ALLEN: John Kerry and I really
don't agree on many issues, but we did agree on wi-fi. There are other senators who we rarely agree, but we worked together to keep taxes off Internet access on the national nanotechnology initiative, of which I was a leader, as well as cyber- security.
Source: CNN State of the Union on 2012 Virginia Senate debate
, Jul 22, 2012
No online sales tax for out-of-state websites
Kaine indicated he was open to forcing online retailers to collect sales taxes, although he said the rates should not be onerous and some small businesses should be exempted.
Allen said he opposed asking businesses without a physical presence in a state to collect sales taxes.
Source: Washington Post coverage of 2012 Virginia Senate Debates
, Jun 28, 2012
OpEd: Internet allows candidates' own words against them
In the era of broadband and cheap video cameras, there is no more powerful evidence to employ than a candidate's own words, particularly if they resonate with people's views about his true character.

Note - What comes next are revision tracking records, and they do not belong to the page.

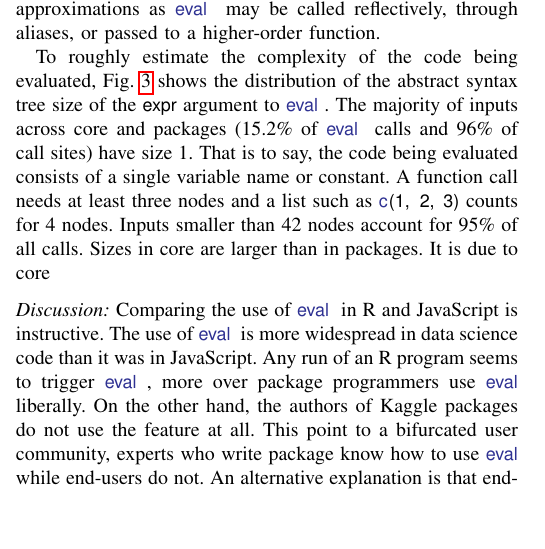
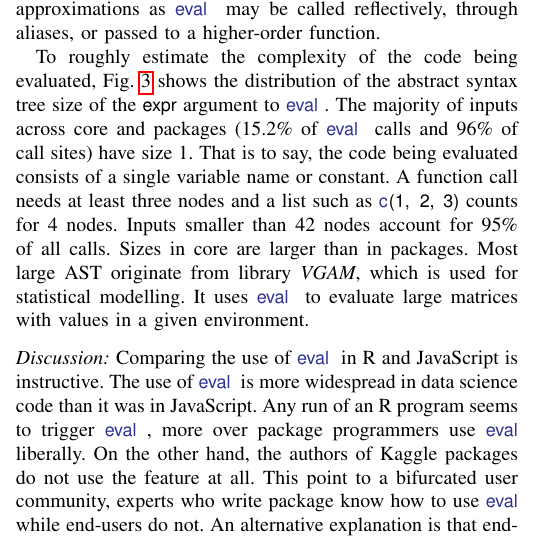
Before and after one commit to aviralg/revalstudy, a LaTeX paper (inst/paper/main.tex): part of one column of page 5 of 10, cut so that both start at the same text, the shorter picture padded with empty space. Compiled offline with pdfLaTeX; a missing font is replaced by an installed copy or a similar font; a LaTeX package or settings file that is missing is left out.

Commit message:
Precisions about AST size

```diff
--- a/inst/paper/main.tex
+++ b/inst/paper/main.tex
@@ -643,7 +643,7 @@ size of the \c{expr} argument to \eval. The majority of inputs across core
 and packages (\NbAstOnePercent of \eval calls and \NbAstOneCallSitePercent of call sites) have size 1. That is to say, the code being evaluated
 consists of a single variable name or constant. A function call needs at
 least three nodes and a list such as \c{c(1, 2, 3)} counts for 4 nodes. Inputs smaller than \AstSizeNineFive nodes account for 95\% of all
-calls. Sizes in core are larger than in packages. It is due to core
+calls. Sizes in core are larger than in packages. Most large AST originate from library \emph{VGAM}, which is used for statistical modelling. It uses \eval to evaluate large matrices with values in a given environment.
 
 \begin{figure}[htbp]
 	\centering
```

Eric Schmidt, Google's
CEO, recently said that because of the Internet and tools like YouTube, "We are witnessing the end of Rovian politics." He's wrong. Mr. Schmidt's creation,
Google, has helped many campaigns launch a smart bomb at an opponent by providing ready access to embarrassing, but often highly relevant, quotes or images.

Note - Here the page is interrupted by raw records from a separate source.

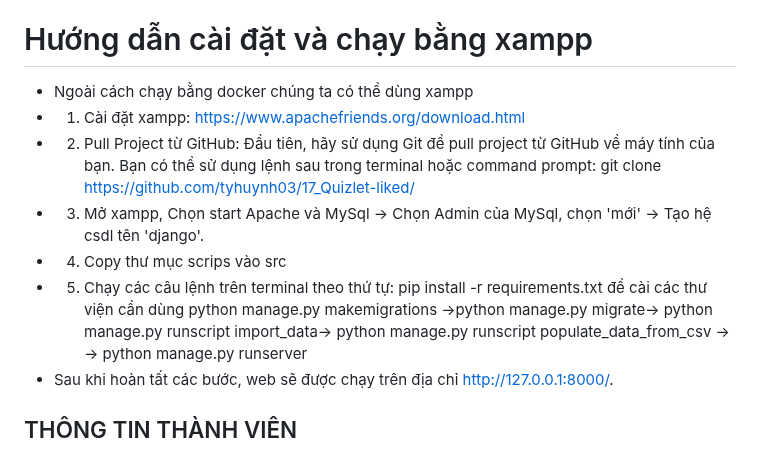
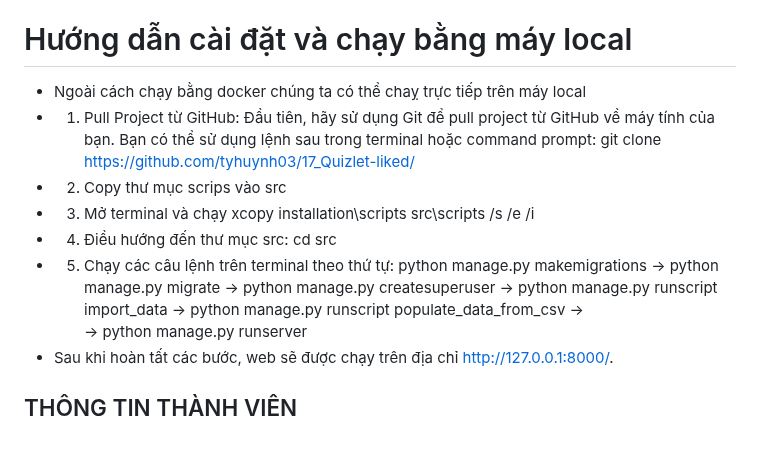
Before and after one commit to tyhuynh03/17_Quizlet-liked, a Markdown page: README.md, the part around the change. Rendered like a GitHub page.

```diff
--- a/README.md
+++ b/README.md
@@ -36,17 +36,17 @@ Hướng dẫn cài đặt và chạy sau khi pull project từ github về (Lư
      - docker-compose up --build
 - Sau khi các containers được khởi động, ứng dụng web sẽ được chạy trên địa chỉ http://localhost:8000/.
 
-# Hướng dẫn cài đặt và chạy bằng xampp
-- Ngoài cách chạy bằng docker chúng ta có thể dùng xampp
-- 1. Cài đặt xampp: https://www.apachefriends.org/download.html
-- 2. Pull Project từ GitHub: Đầu tiên, hãy sử dụng Git để pull project từ GitHub về máy tính của bạn. Bạn có thể sử dụng lệnh sau trong terminal hoặc command prompt:
+# Hướng dẫn cài đặt và chạy bằng máy local
+- Ngoài cách chạy bằng docker chúng ta có thể chaỵ trực tiếp trên máy local
+- 1. Pull Project từ GitHub: Đầu tiên, hãy sử dụng Git để pull project từ GitHub về máy tính của bạn. Bạn có thể sử dụng lệnh sau trong terminal hoặc command prompt:
     git clone https://github.com/tyhuynh03/17_Quizlet-liked/
-- 3. Mở xampp, Chọn start Apache và MySql -> Chọn Admin của MySql, chọn 'mới' -> Tạo hệ csdl tên 'django'.
-- 4. Copy thư mục scrips vào src
+- 2. Copy thư mục scrips vào src
+- 3. Mở terminal và chạy xcopy installation\scripts src\scripts /s /e /i
+- 4. Điều hướng đến thư mục src: cd src
 - 5. Chạy các câu lệnh trên terminal theo thứ tự:
-    pip install -r requirements.txt để cài các thư viện cần dùng
-     python manage.py makemigrations ->python manage.py migrate->
-     python manage.py runscript import_data->
+     python manage.py makemigrations -> python manage.py migrate ->
+     python manage.py createsuperuser ->
+     python manage.py runscript import_data ->
      python manage.py runscript populate_data_from_csv ->
      -> python manage.py runserver
 - Sau khi hoàn tất các bước, web sẽ được chạy trên địa chỉ http://127.0.0.1:8000/.
```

Just ask former U.S. senator George Allen, a Republican from Virginia. He called a
Democratic opposition researcher who had been assigned to follow his campaign "macaca." The racially insensitive gaffe was all over the Internet and contributed to his defeat; it added to an existing perception that Allen was not senatorial enough.
Voted YES on restoring $550M in funding for Amtrak for 2007.
An amendment to provide an additional $550,000,000 for Amtrak for fiscal year 2007. Voting YEA would increase Amtrak funding from $900 million to $1.45 billion. Voting NAY would keep Amtrak funding at $900 million.
Proponents of the bill say to vote YEA because:
[In my state], Philadelphia's 30th Street station is the second busiest train station nationally, with over 3.7 million boarding a year. And 3,000 people are employed by Amtrak in Pennsylvania. Amtrak and the health of Amtrak is important.
Last year the Senate transportation bill had $1.45 billion for Amtrak, which is obviously more than the $900 million in the current budget proposal. I am offering an amendment to increase that funding from the $900 million which is in the bill right now to the $1.45 billion level and adding $550 million.
I support funding through the section 920 account [without a tax increase]. We have seen that without raising the cap or without raising taxes, the Senate has been able to
come up with a robust number for Amtrak which I will support within the context of a responsible budget.
We have spent less money on Amtrak in the last 35 years than we will on highways in this year alone. And highways don't pay for themselves, even with the gas tax. Neither does mass transit, either in this country or anywhere else in the world. But we subsidize them because they improve the quality of our lives.
We have never provided the kind of commitment to Amtrak that we have for other modes of transportation, and this amendment will be an important step to getting Amtrak off the starvation budgets that it has subsisted on for far too long.
Opponents of the bill say to vote NAY because:
The problem with that is there is no money in the section 920 account. If we want to talk about "funny money" financing, that is it--taking money from an account that has no money. This whole budget takes money we don't have. The result is we keep running up the debt.
Voted NO on disallowing FCC approval of larger media conglomerates.
Vote to pass a joint resolution expressing congressional disapproval of the rule submitted by the Federal Communications Commission. The rule would therefore have no force or effect. The rule in question deals with broadcast media ownership and would allow media conglomerates to own more television stations and newspapers.